Barter King: Bartering Is A Way Of Life
Article & Photos By: Lisa Ballard
Originally Published In The August 2011 Issue Of Cycle Source Magazine
The way the economy is, most people in this industry barter for one thing or another. I am sure you have done it once or twice; need a frontend to make your ride over the top but don’t have the cash? You look around and spot an abundance of parts left over from a previous build and suddenly you have the frontend and your friend is Article & Photos By: Lisa Ballard building a bike with your parts. The bartering system is not new but I have come across a gentleman that has perfected this way of life to a T. Nestled in the mountains of Perris, CA, sits an acre and a half ranch with roosters, pigs, ducks and numerous dogs adoring the front lawn. My eyes were directed on Buck Colson, our host for the afternoon, pulling up on a vintage, battery powered, three wheeled scooter. Buck is known to many in Riverside as the guy to go to for vintage parts. I have to be honest that I did become overwhelmed with Buck’s collection of old vintage cars and buses. I was wondering where all the bikes I have heard so much of were at. Buck directed us to his newly created Quonset hut, a.k.a. his shop, and I hit the mother load. Think of the biggest swap meet you have been to, this guy has it beat. The best thing is that the vintage parts are neatly displayed on the shelves that go almost to the ceiling of this 4,500 square foot space. He does not cater to just one or two vintage motorcycles; this man has it all. Need a VL frame from the ‘30s? Well, he’s got it. Vintage lights, heads, exhausts and seats are neatly stored in milk crates. Don’t forget the triple trees, frontends, rims and motors for Harleys, Knucks, Flatheads, Japs, Triumphs and BSAs. It has been said that he has spent very little money creating this thirty year plus collection.

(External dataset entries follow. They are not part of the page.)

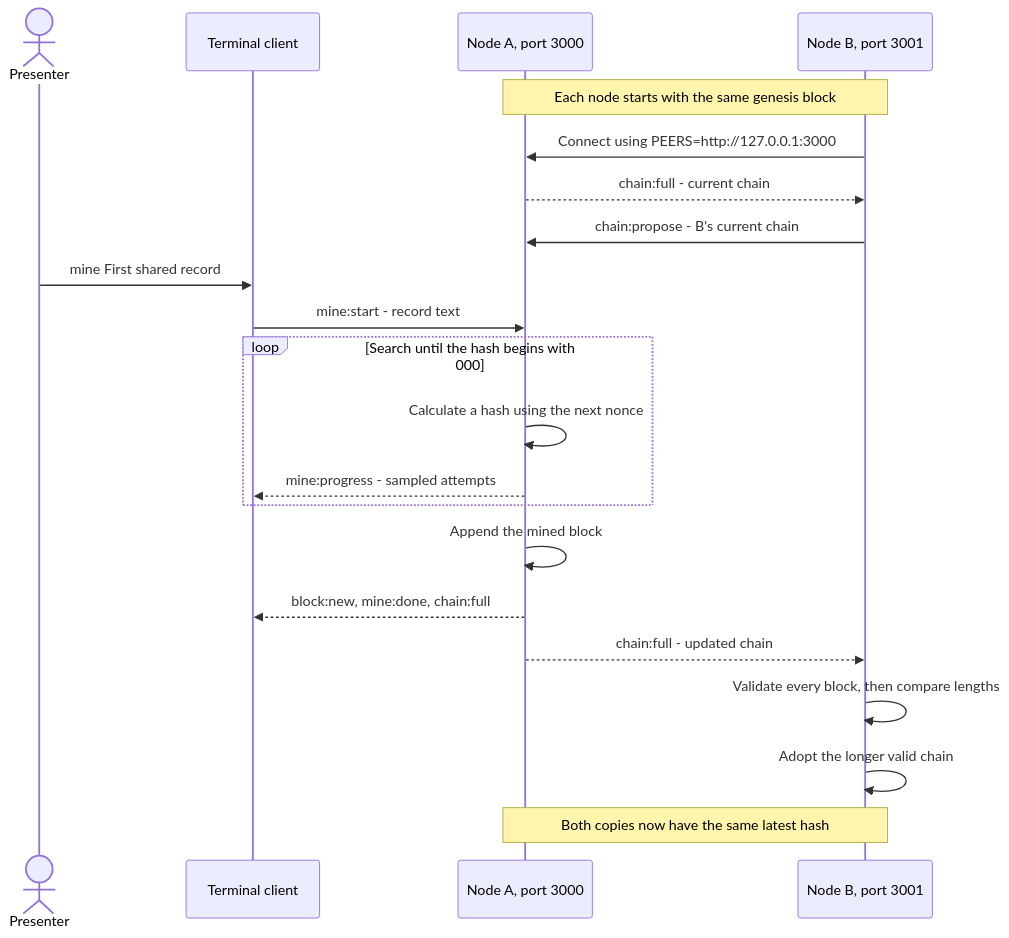
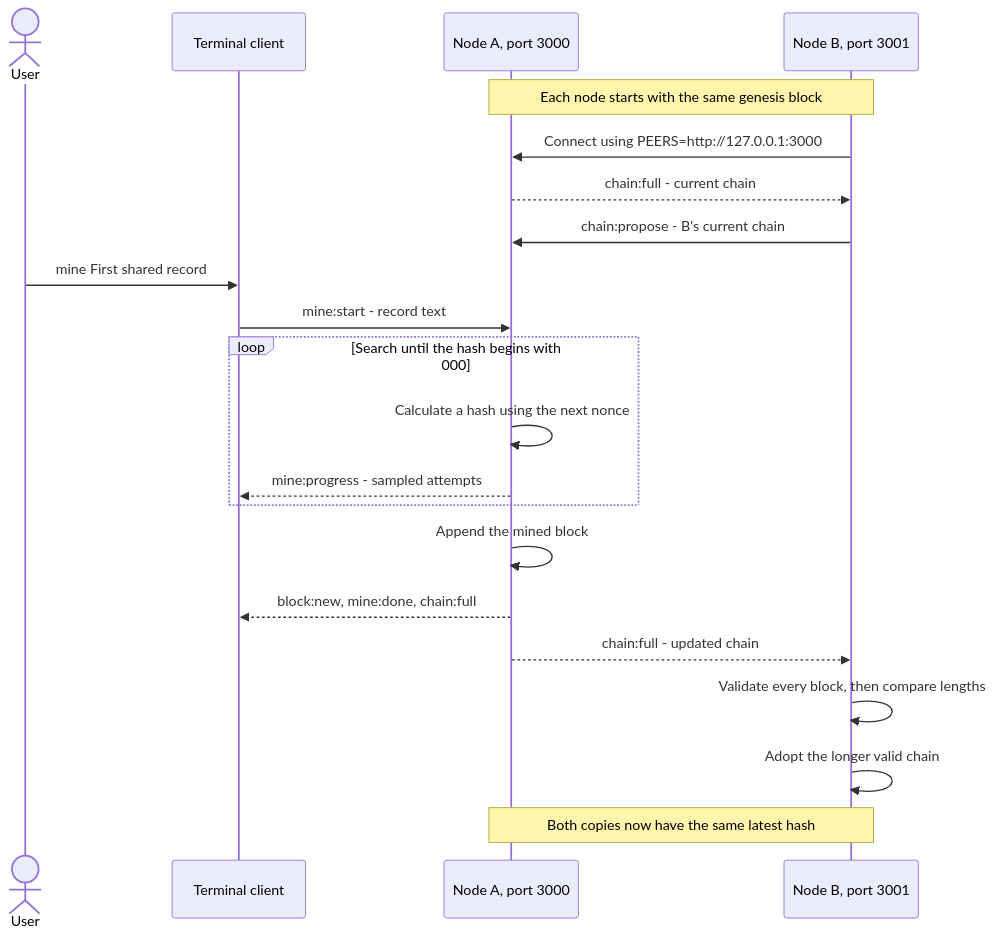
Before and after one commit to Jordan231111/blockchain-mining-live: the fourth of 7 diagrams in docs/blockchain-walkthrough.md, drawn with Mermaid. The commit also changed other lines of this file, not shown here.

````diff
--- a/docs/blockchain-walkthrough.md
+++ b/docs/blockchain-walkthrough.md
@@ -91,26 +181,26 @@
 ```mermaid
 sequenceDiagram
     accTitle: Two nodes synchronize over sockets
     accDescr: Node B connects to A. A mines a record requested by the terminal client and shares its updated chain. B validates the longer chain and adopts it.
-    actor Presenter
+    actor User
     participant Client as Terminal client
     participant A as Node A, port 3000
     participant B as Node B, port 3001
 
     Note over A,B: Each node starts with the same genesis block
     B->>A: Connect using PEERS=http://127.0.0.1:3000
     A-->>B: chain:full - current chain
     B->>A: chain:propose - B's current chain
-    Presenter->>Client: mine First shared record
+    User->>Client: mine First shared record
     Client->>A: mine:start - record text
     loop Search until the hash begins with 000
         A->>A: Calculate a hash using the next nonce
         A-->>Client: mine:progress - sampled attempts
     end
     A->>A: Append the mined block
     A-->>Client: block:new, mine:done, chain:full
     A-->>B: chain:full - updated chain
     B->>B: Validate every block, then compare lengths
     B->>B: Adopt the longer valid chain
     Note over A,B: Both copies now have the same latest hash
 ```
````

“I was born in Oceanside and raised in the rough neighborhood of San Bernardino. There were always bikers and clubs around and I fell in love with motorcycles. I started tinkering with them and found something I was good at. I used to work for Arrowhead Sewing Machine Company and could fix any machine. I then owned and operated an upholstery shop and would make friends seats and they would pay me back in parts. More seats were created and thirty years later, I have more parts than I would ever image. The same went for the cars you see on the property. People needed motorcycle parts, and I would get the pink slip. You see that school bus over there? I set it up as a traveling upholstery shop. It has a few machines and everything I need. In the ‘70s, I would go to auto shops and create new interiors for custom cars. I want to clean it up and go to rallies. I always had a great time in that bus,” stated Buck. “I have plans to bring to bring the upholstery machines back out so I can work on a few products. I have a lot of neighbors that drive big rigs and have some jobs lined up. I have surrounded myself with good people, keep my head on straight and do it right. If you have the same mannerisms we probably will do business, but if you think you can come here to make a quick buck, you better keep on going.”
Buck’s personal bikes line the side of the shop: 80” Flatheads, Shovelheads and a pristine Panhead used as an escort bike for the Emperor of China in the ‘60s. Each one has a few more modifications to be done but it was so cool to be that close to motorcycle history. The shop’s bike lift is currently the home of one of his buddy’s latest builds that Buck is meticulously going over. He is a man of few words but you could see his delight when he would pull out another cool part and tell you when and why he has it now. His way of life is simple and yet seems a perfect way to live.